Start of RAW DATA

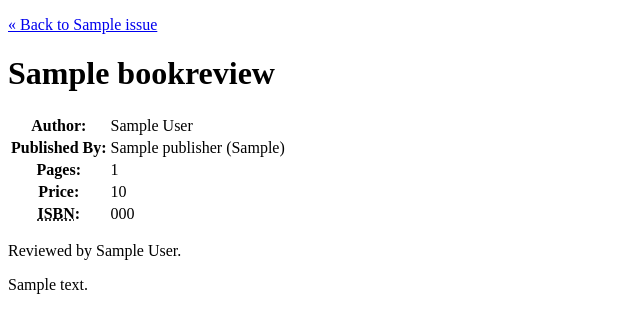
After one commit to dominicrodger/django-magazine, a Django app: template templates/magazine/bookreview_detail.html in a window 1280 px wide. The commit adds this page. Shown: the top 333 px of the page, without its empty margins (0-640 px from the left). Run offline with Django 3.2, Linux system fonts and the light colour scheme; the template is opened without the code that fills it: most values are stand-ins (such as "Sample title", 1, 10 or a date in 2020).

Commit message:
Initial pass at #9 - implementing support for book reviews.

```diff
--- /dev/null
+++ b/templates/magazine/_book_details.html
@@ -0,0 +1,34 @@
+<table class="magazine_bookreview_details">
+    {% if bookreview.book_author %}
+    <tr>
+        <th>Author:</th>
+        <td>{{ bookreview.book_author }}</td>
+    </tr>
+    {% endif %}
+    {% if bookreview.publisher %}
+    <tr>
+        <th>Published By:</th>
+        <td>{{ bookreview.publisher }}
+            {% if bookreview.publisher_location %}({{ bookreview.publisher_location }}){% endif %}
+        </td>
+    </tr>
+    {% endif %}
+    {% if bookreview.num_pages %}
+    <tr>
+        <th>Pages:</th>
+        <td>{{ bookreview.num_pages }}</td>
+    </tr>
+    {% endif %}
+    {% if bookreview.price %}
+    <tr>
+        <th>Price:</th>
+        <td>{{ bookreview.price }}</td>
+    </tr>
+    {% endif %}
+    {% if bookreview.isbn %}
+    <tr>
+        <th><acronym title="International Standard Book Number">ISBN</acronym>:</th>
+        <td>{{ bookreview.isbn }}</td>
+    </tr>
+    {% endif %}
+</table>
--- /dev/null
+++ b/templates/magazine/bookreview_detail.html
@@ -0,0 +1,29 @@
+{% extends 'magazine/magazine_base.html' %}
+
+{% load magazine_tags %}
+
+{% block contents %}
+<p><a href="{{ issue.get_absolute_url }}" title="Back to {{ issue }}" class="issue_back_button">&laquo; Back to {{ issue }}</a></p>
+<h1>{{ bookreview.title|ampersands }}</h1>
+
+{% include 'magazine/_book_details.html' with bookreview=bookreview %}
+
+<p class="magazine_author_tag">
+    Reviewed by {% spaceless %}{% include 'magazine/_authors.html' with authors=bookreview.authors.all %}{% endspaceless %}.
+</p>
+
+{% if bookreview.issue.embargoed %}
+    {% if user.is_staff %}
+    {% include 'magazine/_article_embargoed_staff.html' %}
+    {{ bookreview.demoted_text|safe }}
+    {% else %}
+    {% include 'magazine/_article_embargoed.html' %}
+    <p class="magazine_article_teaser">{{ bookreview.teaser }}</p>
+    {% endif %}
+{% else %}
+    {{ bookreview.demoted_text|safe }}
+{% endif %}
+
+{% include 'magazine/_about_the_authors.html' with authors=bookreview.authors.all %}
+
+{% endblock %}
--- a/templates/magazine/issue_detail.html
+++ b/templates/magazine/issue_detail.html
@@ -18,4 +18,9 @@
     <p>There are no articles in this issue.</p>
 {% endfor %}
 
+{% if book_reviews %}
+<h2>Book Reviews</h2>
+{% include 'magazine/_book_review_list.html' with bookreviews=bookreviews %}
+{% endif %}
+
 {% endblock %}
--- a/urls.py
+++ b/urls.py
@@ -1,12 +1,13 @@
 from django.conf.urls.defaults import *
 from magazine.models import Article
-from magazine.views import CurrentIssueListView, IssueListView, IssueView, ArticleView, AuthorListView, AuthorDetailView
+from magazine.views import CurrentIssueListView, IssueListView, IssueView, ArticleView, AuthorListView, AuthorDetailView, BookReviewView
 
 urlpatterns = patterns('',
     url(r'^$', CurrentIssueListView.as_view(), name='magazine_index'),
     url(r'^issues/$', IssueListView.as_view(), name='magazine_issues'),
     url(r'^issues/(?P<number>([0-9]+))/$', IssueView.as_view(), name='magazine_issue_detail'),
     url(r'^issues/(?P<number>([0-9]+))/(?P<pk>([0-9]+))/$', ArticleView.as_view(), name='magazine_article_detail'),
+    url(r'^issues/(?P<number>([0-9]+))/reviews/(?P<pk>([0-9]+))/$', BookReviewView.as_view(), name='magazine_bookreview_detail'),
     url(r'^authors/$', AuthorListView.as_view(), name='magazine_authors'),
     url(r'^authors/(?P<pk>([0-9]+))/$', AuthorDetailView.as_view(), name='magazine_author_detail'),
 )
```
Also changed, not shown: admin.py (+18 -1 lines), models.py (+45 -0 lines), templates/magazine/_book_review_list.html (added, +12 -0 lines), views.py (+28 -3 lines), migrations/0012_add_book_review.py (added).
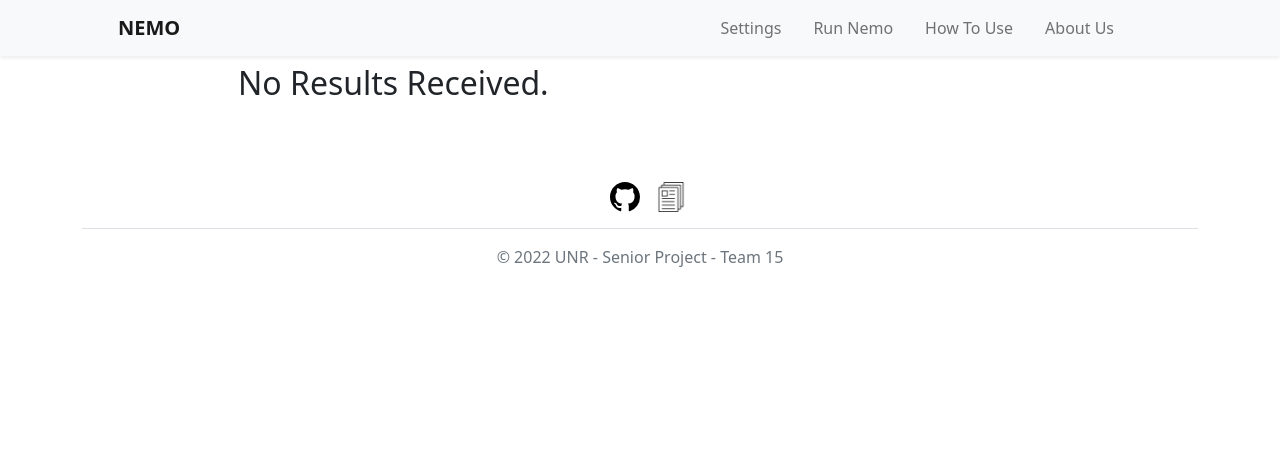
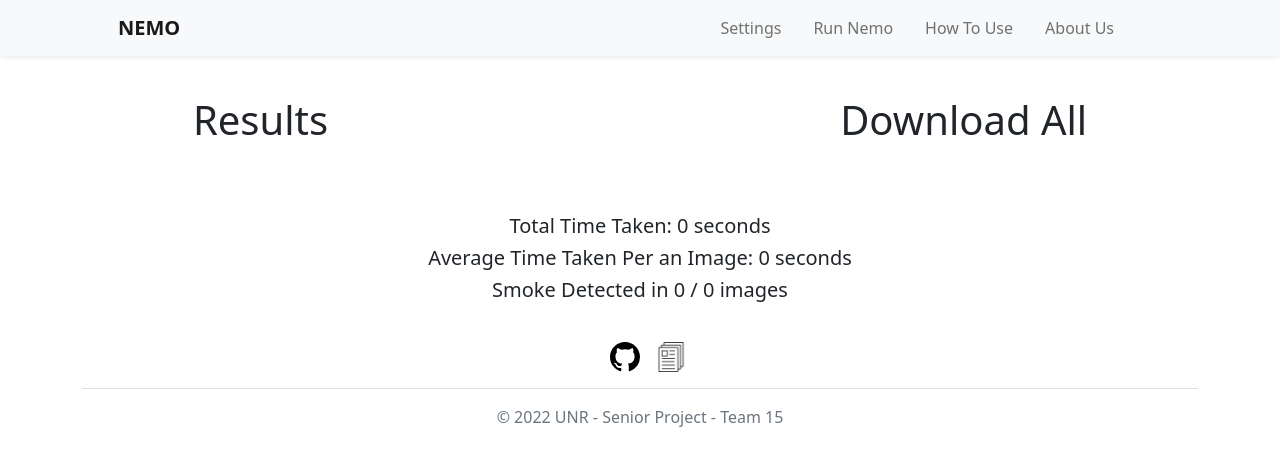
Before and after one commit to Curtis-CS/Nemo-Frontend, a Vue app: page /results in a window 1280 px wide. Shown: the top 466 px of the page. Built offline with nearby package versions, Linux system fonts and the light colour scheme.

Commit message:
Fixed linking delay with results page.

```diff
--- a/src/components/MenuBar.vue
+++ b/src/components/MenuBar.vue
@@ -20,7 +20,7 @@
           <li class="nav-item">
             <router-link class="nav-link me-lg-3" to="/">Run Nemo</router-link>
           </li>
-          <li v-if="checkStatus()" class="nav-item">
+          <li v-if="!checkStatus()" class="nav-item">
             <router-link class="nav-link me-lg-3" to="/results">Results</router-link>
           </li>
           <li class="nav-item">
@@ -52,7 +52,7 @@ export default {
       /**
        * Function to check the status of the post request.
        */
-      return !!store.state.status;
+      return store.state.result_images.length === 0;
     }
   }
 }
--- a/src/views/Results.vue
+++ b/src/views/Results.vue
@@ -1,11 +1,6 @@
 <template>
   <section class="bg-white">
-    <div class="container px-5 mt-custom max-column-width min-column-width" v-if="checkResults()">
-      <h2>No Results Received.</h2>
-    </div>
-    <div v-else>
-      <Lightbox/>
-    </div>
+    <Lightbox/>
   </section>
 </template>
 
```
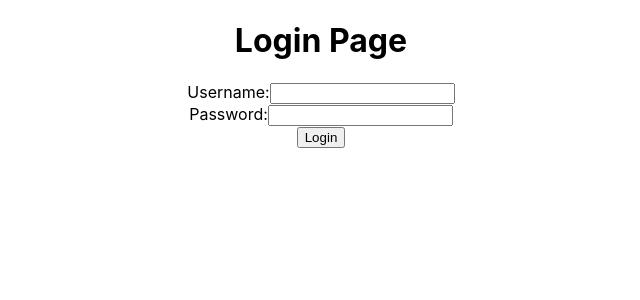
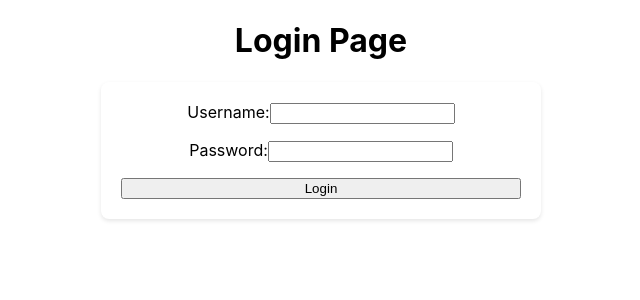
Before and after one commit to elibes/recruiter, a React (Create React App) app in the folder client/: page / in a window 1280 px wide. Shown: the top 300 px of the page, without its empty margins (319-959 px from the left). Built offline with nearby package versions, Linux system fonts and the light colour scheme.

Commit message:
small updates on AppRouter and Login styling

```diff
--- a/client/src/view/components/LoginForm.tsx
+++ b/client/src/view/components/LoginForm.tsx
@@ -2,27 +2,32 @@ import React, {useState} from 'react';
 import InputField from './InputField';
 import Button from './Button';
 import useLoginViewModel from '../../viewmodel/useLoginViewModel';
+import '../styles/LoginForm.css';
 
 const LoginForm = () => {
   const {username, setUsername, password, setPassword, error, handleSubmit} =
     useLoginViewModel();
 
   return (
-    <form onSubmit={handleSubmit}>
+    <form onSubmit={handleSubmit} className="login-form">
       {error && <p>{error}</p>}
+      <div className="form-group">
         <InputField
           label="Username"
           type="text"
           value={username}
           onChange={e => setUsername(e.target.value)}
         />
+      </div>
+      <div className="form-group">
         <InputField
           label="Password"
           type="password"
           value={password}
           onChange={e => setPassword(e.target.value)}
         />
-      <Button text="Login" onClick={() => {}} />
+      </div>
+      <Button text="Login" onClick={() => {}} className="login-button" />
     </form>
   );
 };
--- /dev/null
+++ b/client/src/view/styles/LoginForm.css
@@ -0,0 +1,21 @@
+.login-form {
+  display: flex;
+  flex-direction: column;
+  gap: 16px;
+  max-width: 400px;
+  margin: auto;
+  padding: 20px;
+  border-radius: 8px;
+  box-shadow: 0 2px 4px rgba(0,0,0,0.1);
+  background-color: #fff;
+}
+
+.form-group {
+  display: flex;
+  flex-direction: column;
+}
+
+.login-error {
+  color: #d32f2f;
+  margin-bottom: 12px;
+}
```
Also changed, not shown: client/src/routes/AppRouter.tsx (+13 -6 lines). Lines whose indentation alone changed are shown as unchanged.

End of RAW DATA

A precise repetition of every entry, free of pictures, is the expected answer.

▶ **EXPECTED ANSWER**
After one commit to dominicrodger/django-magazine, a Django app: template templates/magazine/bookreview_detail.html in a window 1280 px wide. The commit adds this page. Shown: the top 333 px of the page, without its empty margins (0-640 px from the left). Run offline with Django 3.2, Linux system fonts and the light colour scheme; the template is opened without the code that fills it: most values are stand-ins (such as "Sample title", 1, 10 or a date in 2020).

Commit message:
Initial pass at #9 - implementing support for book reviews.

```diff
--- /dev/null
+++ b/templates/magazine/_book_details.html
@@ -0,0 +1,34 @@
+<table class="magazine_bookreview_details">
+    {% if bookreview.book_author %}
+    <tr>
+        <th>Author:</th>
+        <td>{{ bookreview.book_author }}</td>
+    </tr>
+    {% endif %}
+    {% if bookreview.publisher %}
+    <tr>
+        <th>Published By:</th>
+        <td>{{ bookreview.publisher }}
+            {% if bookreview.publisher_location %}({{ bookreview.publisher_location }}){% endif %}
+        </td>
+    </tr>
+    {% endif %}
+    {% if bookreview.num_pages %}
+    <tr>
+        <th>Pages:</th>
+        <td>{{ bookreview.num_pages }}</td>
+    </tr>
+    {% endif %}
+    {% if bookreview.price %}
+    <tr>
+        <th>Price:</th>
+        <td>{{ bookreview.price }}</td>
+    </tr>
+    {% endif %}
+    {% if bookreview.isbn %}
+    <tr>
+        <th><acronym title="International Standard Book Number">ISBN</acronym>:</th>
+        <td>{{ bookreview.isbn }}</td>
+    </tr>
+    {% endif %}
+</table>
--- /dev/null
+++ b/templates/magazine/bookreview_detail.html
@@ -0,0 +1,29 @@
+{% extends 'magazine/magazine_base.html' %}
+
+{% load magazine_tags %}
+
+{% block contents %}
+<p><a href="{{ issue.get_absolute_url }}" title="Back to {{ issue }}" class="issue_back_button">&laquo; Back to {{ issue }}</a></p>
+<h1>{{ bookreview.title|ampersands }}</h1>
+
+{% include 'magazine/_book_details.html' with bookreview=bookreview %}
+
+<p class="magazine_author_tag">
+    Reviewed by {% spaceless %}{% include 'magazine/_authors.html' with authors=bookreview.authors.all %}{% endspaceless %}.
+</p>
+
+{% if bookreview.issue.embargoed %}
+    {% if user.is_staff %}
+    {% include 'magazine/_article_embargoed_staff.html' %}
+    {{ bookreview.demoted_text|safe }}
+    {% else %}
+    {% include 'magazine/_article_embargoed.html' %}
+    <p class="magazine_article_teaser">{{ bookreview.teaser }}</p>
+    {% endif %}
+{% else %}
+    {{ bookreview.demoted_text|safe }}
+{% endif %}
+
+{% include 'magazine/_about_the_authors.html' with authors=bookreview.authors.all %}
+
+{% endblock %}
--- a/templates/magazine/issue_detail.html
+++ b/templates/magazine/issue_detail.html
@@ -18,4 +18,9 @@
     <p>There are no articles in this issue.</p>
 {% endfor %}
 
+{% if book_reviews %}
+<h2>Book Reviews</h2>
+{% include 'magazine/_book_review_list.html' with bookreviews=bookreviews %}
+{% endif %}
+
 {% endblock %}
--- a/urls.py
+++ b/urls.py
@@ -1,12 +1,13 @@
 from django.conf.urls.defaults import *
 from magazine.models import Article
-from magazine.views import CurrentIssueListView, IssueListView, IssueView, ArticleView, AuthorListView, AuthorDetailView
+from magazine.views import CurrentIssueListView, IssueListView, IssueView, ArticleView, AuthorListView, AuthorDetailView, BookReviewView
 
 urlpatterns = patterns('',
     url(r'^$', CurrentIssueListView.as_view(), name='magazine_index'),
     url(r'^issues/$', IssueListView.as_view(), name='magazine_issues'),
     url(r'^issues/(?P<number>([0-9]+))/$', IssueView.as_view(), name='magazine_issue_detail'),
     url(r'^issues/(?P<number>([0-9]+))/(?P<pk>([0-9]+))/$', ArticleView.as_view(), name='magazine_article_detail'),
+    url(r'^issues/(?P<number>([0-9]+))/reviews/(?P<pk>([0-9]+))/$', BookReviewView.as_view(), name='magazine_bookreview_detail'),
     url(r'^authors/$', AuthorListView.as_view(), name='magazine_authors'),
     url(r'^authors/(?P<pk>([0-9]+))/$', AuthorDetailView.as_view(), name='magazine_author_detail'),
 )
```
Also changed, not shown: admin.py (+18 -1 lines), models.py (+45 -0 lines), templates/magazine/_book_review_list.html (added, +12 -0 lines), views.py (+28 -3 lines), migrations/0012_add_book_review.py (added).
Before and after one commit to Curtis-CS/Nemo-Frontend, a Vue app: page /results in a window 1280 px wide. Shown: the top 466 px of the page. Built offline with nearby package versions, Linux system fonts and the light colour scheme.

Commit message:
Fixed linking delay with results page.

```diff
--- a/src/components/MenuBar.vue
+++ b/src/components/MenuBar.vue
@@ -20,7 +20,7 @@
           <li class="nav-item">
             <router-link class="nav-link me-lg-3" to="/">Run Nemo</router-link>
           </li>
-          <li v-if="checkStatus()" class="nav-item">
+          <li v-if="!checkStatus()" class="nav-item">
             <router-link class="nav-link me-lg-3" to="/results">Results</router-link>
           </li>
           <li class="nav-item">
@@ -52,7 +52,7 @@ export default {
       /**
        * Function to check the status of the post request.
        */
-      return !!store.state.status;
+      return store.state.result_images.length === 0;
     }
   }
 }
--- a/src/views/Results.vue
+++ b/src/views/Results.vue
@@ -1,11 +1,6 @@
 <template>
   <section class="bg-white">
-    <div class="container px-5 mt-custom max-column-width min-column-width" v-if="checkResults()">
-      <h2>No Results Received.</h2>
-    </div>
-    <div v-else>
-      <Lightbox/>
-    </div>
+    <Lightbox/>
   </section>
 </template>
 
```
Before and after one commit to elibes/recruiter, a React (Create React App) app in the folder client/: page / in a window 1280 px wide. Shown: the top 300 px of the page, without its empty margins (319-959 px from the left). Built offline with nearby package versions, Linux system fonts and the light colour scheme.

Commit message:
small updates on AppRouter and Login styling

```diff
--- a/client/src/view/components/LoginForm.tsx
+++ b/client/src/view/components/LoginForm.tsx
@@ -2,27 +2,32 @@ import React, {useState} from 'react';
 import InputField from './InputField';
 import Button from './Button';
 import useLoginViewModel from '../../viewmodel/useLoginViewModel';
+import '../styles/LoginForm.css';
 
 const LoginForm = () => {
   const {username, setUsername, password, setPassword, error, handleSubmit} =
     useLoginViewModel();
 
   return (
-    <form onSubmit={handleSubmit}>
+    <form onSubmit={handleSubmit} className="login-form">
       {error && <p>{error}</p>}
+      <div className="form-group">
         <InputField
           label="Username"
           type="text"
           value={username}
           onChange={e => setUsername(e.target.value)}
         />
+      </div>
+      <div className="form-group">
         <InputField
           label="Password"
           type="password"
           value={password}
           onChange={e => setPassword(e.target.value)}
         />
-      <Button text="Login" onClick={() => {}} />
+      </div>
+      <Button text="Login" onClick={() => {}} className="login-button" />
     </form>
   );
 };
--- /dev/null
+++ b/client/src/view/styles/LoginForm.css
@@ -0,0 +1,21 @@
+.login-form {
+  display: flex;
+  flex-direction: column;
+  gap: 16px;
+  max-width: 400px;
+  margin: auto;
+  padding: 20px;
+  border-radius: 8px;
+  box-shadow: 0 2px 4px rgba(0,0,0,0.1);
+  background-color: #fff;
+}
+
+.form-group {
+  display: flex;
+  flex-direction: column;
+}
+
+.login-error {
+  color: #d32f2f;
+  margin-bottom: 12px;
+}
```
Also changed, not shown: client/src/routes/AppRouter.tsx (+13 -6 lines). Lines whose indentation alone changed are shown as unchanged.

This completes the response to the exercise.